AARP Cheat Sheet: Thursday, November 18

Joe Paterno Carried Off the Field
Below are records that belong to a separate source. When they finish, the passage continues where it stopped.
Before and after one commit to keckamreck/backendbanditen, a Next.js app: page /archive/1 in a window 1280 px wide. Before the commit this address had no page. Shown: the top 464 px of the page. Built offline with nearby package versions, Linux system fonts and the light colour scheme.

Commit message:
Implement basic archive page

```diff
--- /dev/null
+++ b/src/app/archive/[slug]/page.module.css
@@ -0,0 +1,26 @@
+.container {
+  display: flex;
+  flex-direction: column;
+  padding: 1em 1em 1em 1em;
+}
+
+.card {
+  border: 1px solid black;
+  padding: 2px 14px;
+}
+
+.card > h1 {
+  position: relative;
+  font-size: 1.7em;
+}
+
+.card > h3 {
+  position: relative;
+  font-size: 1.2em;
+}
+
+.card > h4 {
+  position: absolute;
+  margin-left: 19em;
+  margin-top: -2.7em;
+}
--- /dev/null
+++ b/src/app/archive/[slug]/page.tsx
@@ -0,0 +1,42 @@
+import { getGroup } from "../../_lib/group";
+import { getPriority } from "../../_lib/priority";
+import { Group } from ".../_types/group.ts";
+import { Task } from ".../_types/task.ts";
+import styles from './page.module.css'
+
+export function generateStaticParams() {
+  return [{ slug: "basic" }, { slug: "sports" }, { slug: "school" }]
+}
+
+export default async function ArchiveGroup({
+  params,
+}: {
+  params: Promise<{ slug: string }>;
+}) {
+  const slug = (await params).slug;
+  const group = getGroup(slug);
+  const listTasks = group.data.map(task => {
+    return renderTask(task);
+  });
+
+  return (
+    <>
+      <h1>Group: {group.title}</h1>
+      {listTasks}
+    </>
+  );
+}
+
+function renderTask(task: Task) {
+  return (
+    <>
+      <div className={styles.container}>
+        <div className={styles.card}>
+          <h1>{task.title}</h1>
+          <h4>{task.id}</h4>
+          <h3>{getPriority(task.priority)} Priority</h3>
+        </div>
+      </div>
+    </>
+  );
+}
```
( Joe Paterno, head coach of Penn State University, is carried off the field following his 400th career victory. Via.)
Panel approves controversial - and expensive - prostate cancer drug Provenge, which may lead to its being covered by Medicare shortly: "Provenge has long been the center of controversy. The FDA delayed its approval in 2007. The rejection triggered outrage among patients, advocates and investors in Dendreon, the Seattle company that developed the drug. The campaign to win Provenge's approval included anonymous death threats, accusations of conflicts of interest, protests, congressional lobbying and vitriolic Internet postings."
" I [often] say, 'Fifty is the new 50.' Fifty isn't the new 30. We are redefining what 50 is, and that comes with the aspiration and belief that 'I'm not done yet. I want to take advantage of my life. I want to move forward.'" - AARP EVP Emilio Pardo, talking about boomers and mistakes marketers make.
More ageism among doctors? Mark Lachs says yes - and the system is the problem: " Medicine has become more and more hurried. We now have what I call 'the incredible shrinking office visit.' As a gerontologist as well as an internist, I see a lot of patients who have gotten a sort of drive-by treatment, and it's not right. Patients should feel that their doctor is leaving no stone unturned, that complaints are being fairly adjudicated, and that someone is really thinking about their issues. No ailment should ever be written off as an 'old age' ailment. Treating patients based on their age means you can miss very significant, treatable situations."
"The temptation as you grow older, I think, is to take a few more shortcuts, let a few more things go, rest a little more on what you've already accomplished. But I don't think any of that is happening with Joe Paterno. Yes, he cuts some things out of his schedule. Yes, he has to deal with some of the physical tolls of age. Yes, he will sometimes ask for questions to be repeated and sometimes think reporters mumble. But the rest of it, the important stuff -- he seems as energetic about football, as focused on winning, as curious about the questions as ever before. And the team still responds. No, he's not going anywhere." Joe Posnanski.

Search AARP Blogs